----- MATERIAL FOR THIS TASK -----
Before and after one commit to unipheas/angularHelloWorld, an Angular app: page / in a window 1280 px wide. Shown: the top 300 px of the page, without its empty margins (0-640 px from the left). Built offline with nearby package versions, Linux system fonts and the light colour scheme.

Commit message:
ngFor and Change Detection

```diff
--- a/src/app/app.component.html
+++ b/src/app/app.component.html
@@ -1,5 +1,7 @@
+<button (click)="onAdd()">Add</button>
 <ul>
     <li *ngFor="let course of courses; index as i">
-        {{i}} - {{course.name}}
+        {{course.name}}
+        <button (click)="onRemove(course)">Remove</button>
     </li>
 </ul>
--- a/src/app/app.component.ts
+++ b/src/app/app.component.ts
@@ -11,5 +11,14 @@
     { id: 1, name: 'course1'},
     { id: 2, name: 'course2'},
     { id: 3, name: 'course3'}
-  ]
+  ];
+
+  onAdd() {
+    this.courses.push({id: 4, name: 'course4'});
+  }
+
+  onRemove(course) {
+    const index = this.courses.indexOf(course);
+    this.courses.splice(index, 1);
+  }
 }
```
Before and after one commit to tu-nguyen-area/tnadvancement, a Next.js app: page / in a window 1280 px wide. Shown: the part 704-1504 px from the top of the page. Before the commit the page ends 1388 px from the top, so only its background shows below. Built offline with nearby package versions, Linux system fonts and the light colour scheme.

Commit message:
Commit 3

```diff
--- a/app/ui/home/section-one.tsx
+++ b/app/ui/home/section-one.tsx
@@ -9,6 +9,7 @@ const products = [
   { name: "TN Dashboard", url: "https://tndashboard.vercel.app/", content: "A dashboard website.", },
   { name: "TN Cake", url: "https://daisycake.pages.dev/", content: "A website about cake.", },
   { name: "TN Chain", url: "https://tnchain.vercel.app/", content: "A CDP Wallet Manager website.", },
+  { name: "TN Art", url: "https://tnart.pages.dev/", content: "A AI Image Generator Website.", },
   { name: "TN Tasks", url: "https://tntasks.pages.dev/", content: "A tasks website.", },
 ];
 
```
-----
- GOAL OF THE EXERCISE
Please repeat the entries above exactly as they read.

- EXERCISE ANSWER
Before and after one commit to unipheas/angularHelloWorld, an Angular app: page / in a window 1280 px wide. Shown: the top 300 px of the page, without its empty margins (0-640 px from the left). Built offline with nearby package versions, Linux system fonts and the light colour scheme.

Commit message:
ngFor and Change Detection

```diff
--- a/src/app/app.component.html
+++ b/src/app/app.component.html
@@ -1,5 +1,7 @@
+<button (click)="onAdd()">Add</button>
 <ul>
     <li *ngFor="let course of courses; index as i">
-        {{i}} - {{course.name}}
+        {{course.name}}
+        <button (click)="onRemove(course)">Remove</button>
     </li>
 </ul>
--- a/src/app/app.component.ts
+++ b/src/app/app.component.ts
@@ -11,5 +11,14 @@
     { id: 1, name: 'course1'},
     { id: 2, name: 'course2'},
     { id: 3, name: 'course3'}
-  ]
+  ];
+
+  onAdd() {
+    this.courses.push({id: 4, name: 'course4'});
+  }
+
+  onRemove(course) {
+    const index = this.courses.indexOf(course);
+    this.courses.splice(index, 1);
+  }
 }
```
Before and after one commit to tu-nguyen-area/tnadvancement, a Next.js app: page / in a window 1280 px wide. Shown: the part 704-1504 px from the top of the page. Before the commit the page ends 1388 px from the top, so only its background shows below. Built offline with nearby package versions, Linux system fonts and the light colour scheme.

Commit message:
Commit 3

```diff
--- a/app/ui/home/section-one.tsx
+++ b/app/ui/home/section-one.tsx
@@ -9,6 +9,7 @@ const products = [
   { name: "TN Dashboard", url: "https://tndashboard.vercel.app/", content: "A dashboard website.", },
   { name: "TN Cake", url: "https://daisycake.pages.dev/", content: "A website about cake.", },
   { name: "TN Chain", url: "https://tnchain.vercel.app/", content: "A CDP Wallet Manager website.", },
+  { name: "TN Art", url: "https://tnart.pages.dev/", content: "A AI Image Generator Website.", },
   { name: "TN Tasks", url: "https://tntasks.pages.dev/", content: "A tasks website.", },
 ];
 
```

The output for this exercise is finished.